## Problem details
All of the lines below need to be copied exactly, apart from the pictures.

Input material section start

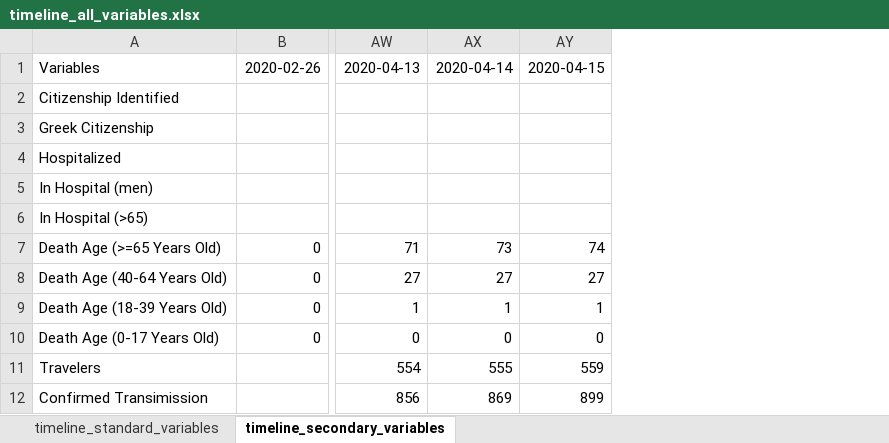
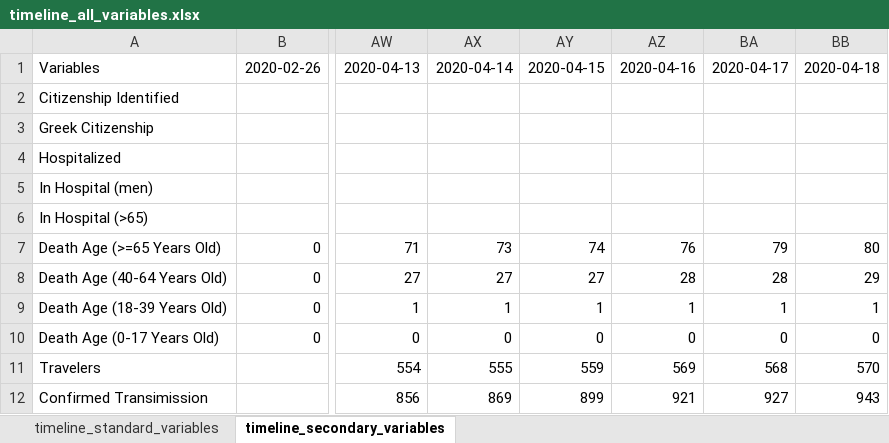
Before and after one commit to sakrifor/covid19-Greece, an Excel workbook: dataset/timeline_all_variables.xlsx, sheet timeline_secondary_variables, drawn as a sheet; only a part is shown, gaps mark what is left out; values as stored, in another font and other column widths than the file's, no borders; the diff names each change by its address in the sheet, - before the commit and + after, or states it on an @@ line.

```diff
--- a/dataset/timeline_all_variables.xlsx (sheet timeline_secondary_variables)
+++ b/dataset/timeline_all_variables.xlsx (sheet timeline_secondary_variables)
+column AZ, rows 1-12: 2020-04-16 |  |  |  |  |  | 76 | 28 | 1 | 0 | 569 | 921
+column BA, rows 1-12: 2020-04-17 |  |  |  |  |  | 79 | 28 | 1 | 0 | 568 | 927
+column BB, rows 1-12: 2020-04-18 |  |  |  |  |  | 80 | 29 | 1 | 0 | 570 | 943
```
Also changed, not shown: sheet timeline_standard_variables, 6 other files.
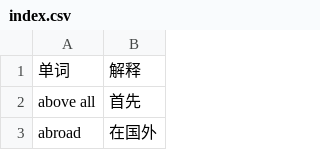
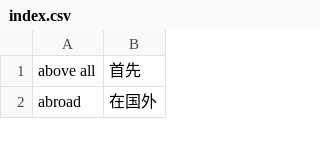
Before and after one commit to zhmhbest/DailyEnglish, a CSV file: src/assets/vocabulary/index.csv, drawn as a sheet; only a part is shown; the diff names each change by its address in the sheet, - before the commit and + after, or states it on an @@ line.

```diff
--- a/src/assets/vocabulary/index.csv
+++ b/src/assets/vocabulary/index.csv
-row 1: 单词 | 解释
```
Also changed, not shown: 5 other files.
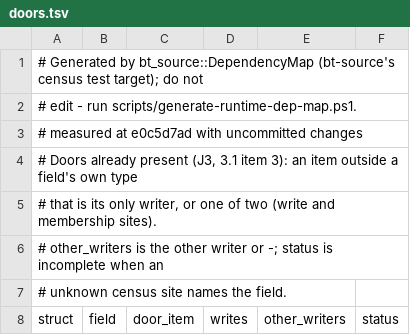
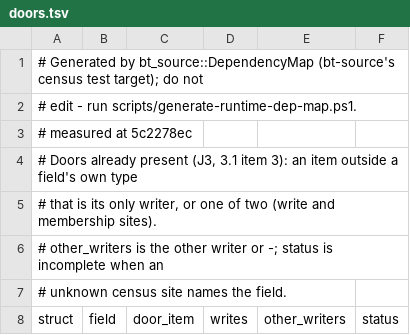
Before and after one commit to lulu-loopp/folio-terminal, a TSV file: docs/plans/design/runtime-dep-map/doors.tsv, drawn as a sheet; only a part is shown.

```diff
--- a/docs/plans/design/runtime-dep-map/doors.tsv
+++ b/docs/plans/design/runtime-dep-map/doors.tsv
@@ -2,3 +2,3 @@
 # edit - run scripts/generate-runtime-dep-map.ps1.
-# measured at e0c5d7ad with uncommitted changes
+# measured at 5c2278ec
 # Doors already present (J3, 3.1 item 3): an item outside a field's own type
```
Also changed, not shown: docs/plans/design/runtime-dep-map/fields.tsv, docs/plans/design/runtime-dep-map/topics.tsv, 1 other file.
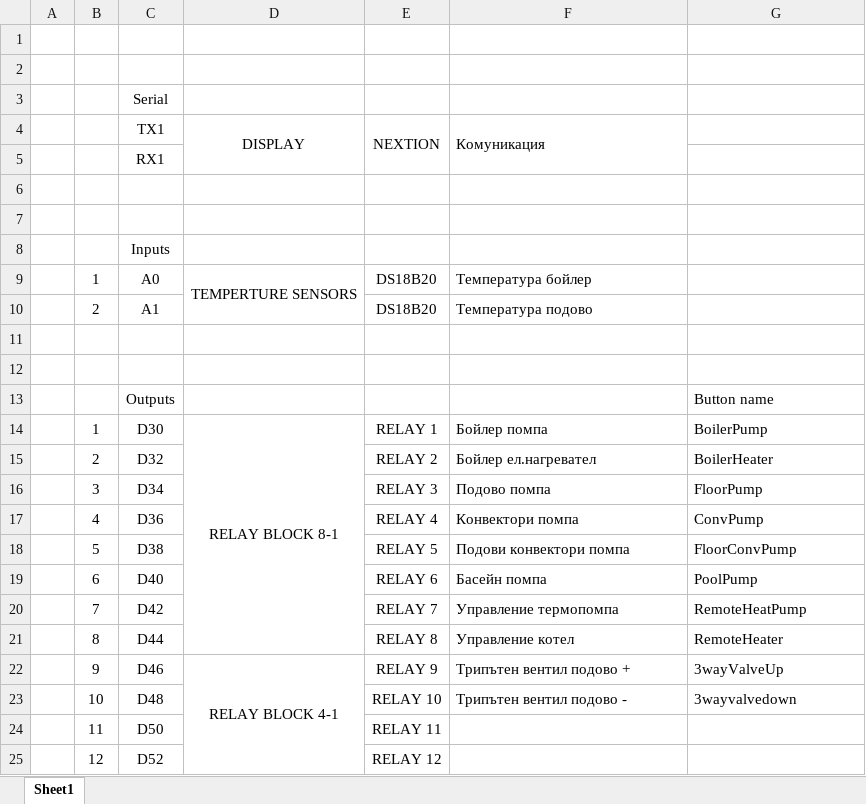
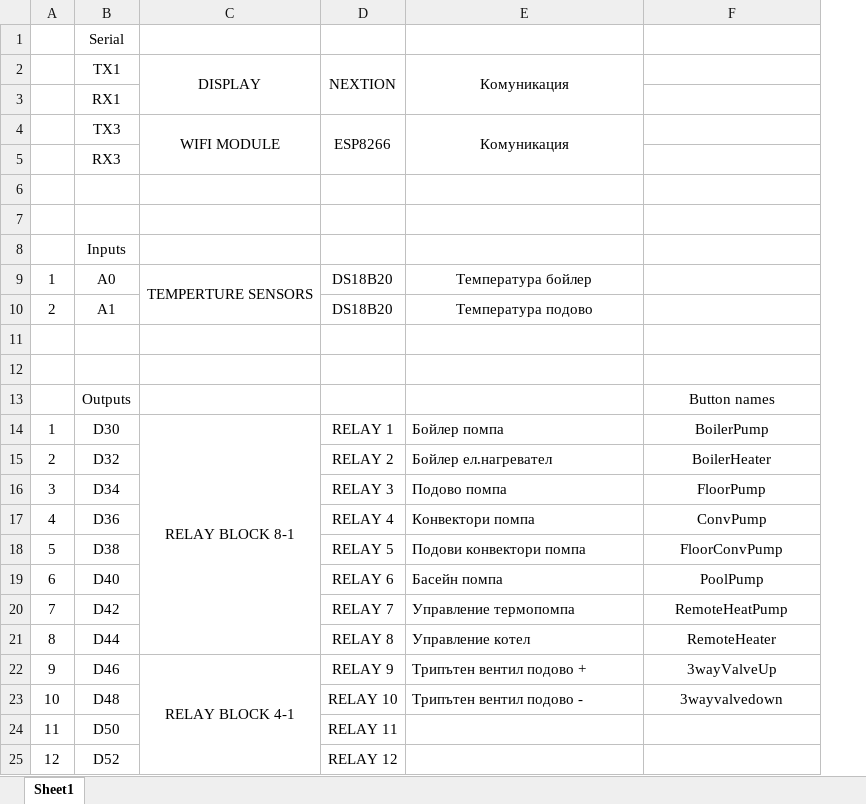
Before and after one commit to DanyYanev/Boiler_Control_Controller, an Excel workbook: resourses/Project 1 Arduino ini.xlsx, sheet Sheet1, drawn as a sheet; only a part is shown; values as stored, in another font and other column widths than the file's, no borders; removed rows and columns are numbered as before the commit, all else as after; the diff names each change by its address in the sheet, - before the commit and + after, or states it on an @@ line.

```diff
--- a/resourses/Project 1 Arduino ini.xlsx (sheet Sheet1)
+++ b/resourses/Project 1 Arduino ini.xlsx (sheet Sheet1)
-column A, empty
-row 1: (empty)
-row 2: (empty)
-E2 alignment: left
+E2 alignment: center
+row 4:  | TX3 | WIFI MODULE | ESP8266 | Комуникация
+row 5:  | RX3
-E9:E10 alignment: left
+E9:E10 alignment: center
-F13: Button name
+F13: Button names
-F13:F23 alignment: left
+F13:F23 alignment: center
```
Also changed, not shown: formulas that keep their value, 33 other files.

Input material section end

## Written answer
Before and after one commit to sakrifor/covid19-Greece, an Excel workbook: dataset/timeline_all_variables.xlsx, sheet timeline_secondary_variables, drawn as a sheet; only a part is shown, gaps mark what is left out; values as stored, in another font and other column widths than the file's, no borders; the diff names each change by its address in the sheet, - before the commit and + after, or states it on an @@ line.

```diff
--- a/dataset/timeline_all_variables.xlsx (sheet timeline_secondary_variables)
+++ b/dataset/timeline_all_variables.xlsx (sheet timeline_secondary_variables)
+column AZ, rows 1-12: 2020-04-16 |  |  |  |  |  | 76 | 28 | 1 | 0 | 569 | 921
+column BA, rows 1-12: 2020-04-17 |  |  |  |  |  | 79 | 28 | 1 | 0 | 568 | 927
+column BB, rows 1-12: 2020-04-18 |  |  |  |  |  | 80 | 29 | 1 | 0 | 570 | 943
```
Also changed, not shown: sheet timeline_standard_variables, 6 other files.
Before and after one commit to zhmhbest/DailyEnglish, a CSV file: src/assets/vocabulary/index.csv, drawn as a sheet; only a part is shown; the diff names each change by its address in the sheet, - before the commit and + after, or states it on an @@ line.

```diff
--- a/src/assets/vocabulary/index.csv
+++ b/src/assets/vocabulary/index.csv
-row 1: 单词 | 解释
```
Also changed, not shown: 5 other files.
Before and after one commit to lulu-loopp/folio-terminal, a TSV file: docs/plans/design/runtime-dep-map/doors.tsv, drawn as a sheet; only a part is shown.

```diff
--- a/docs/plans/design/runtime-dep-map/doors.tsv
+++ b/docs/plans/design/runtime-dep-map/doors.tsv
@@ -2,3 +2,3 @@
 # edit - run scripts/generate-runtime-dep-map.ps1.
-# measured at e0c5d7ad with uncommitted changes
+# measured at 5c2278ec
 # Doors already present (J3, 3.1 item 3): an item outside a field's own type
```
Also changed, not shown: docs/plans/design/runtime-dep-map/fields.tsv, docs/plans/design/runtime-dep-map/topics.tsv, 1 other file.
Before and after one commit to DanyYanev/Boiler_Control_Controller, an Excel workbook: resourses/Project 1 Arduino ini.xlsx, sheet Sheet1, drawn as a sheet; only a part is shown; values as stored, in another font and other column widths than the file's, no borders; removed rows and columns are numbered as before the commit, all else as after; the diff names each change by its address in the sheet, - before the commit and + after, or states it on an @@ line.

```diff
--- a/resourses/Project 1 Arduino ini.xlsx (sheet Sheet1)
+++ b/resourses/Project 1 Arduino ini.xlsx (sheet Sheet1)
-column A, empty
-row 1: (empty)
-row 2: (empty)
-E2 alignment: left
+E2 alignment: center
+row 4:  | TX3 | WIFI MODULE | ESP8266 | Комуникация
+row 5:  | RX3
-E9:E10 alignment: left
+E9:E10 alignment: center
-F13: Button name
+F13: Button names
-F13:F23 alignment: left
+F13:F23 alignment: center
```
Also changed, not shown: formulas that keep their value, 33 other files.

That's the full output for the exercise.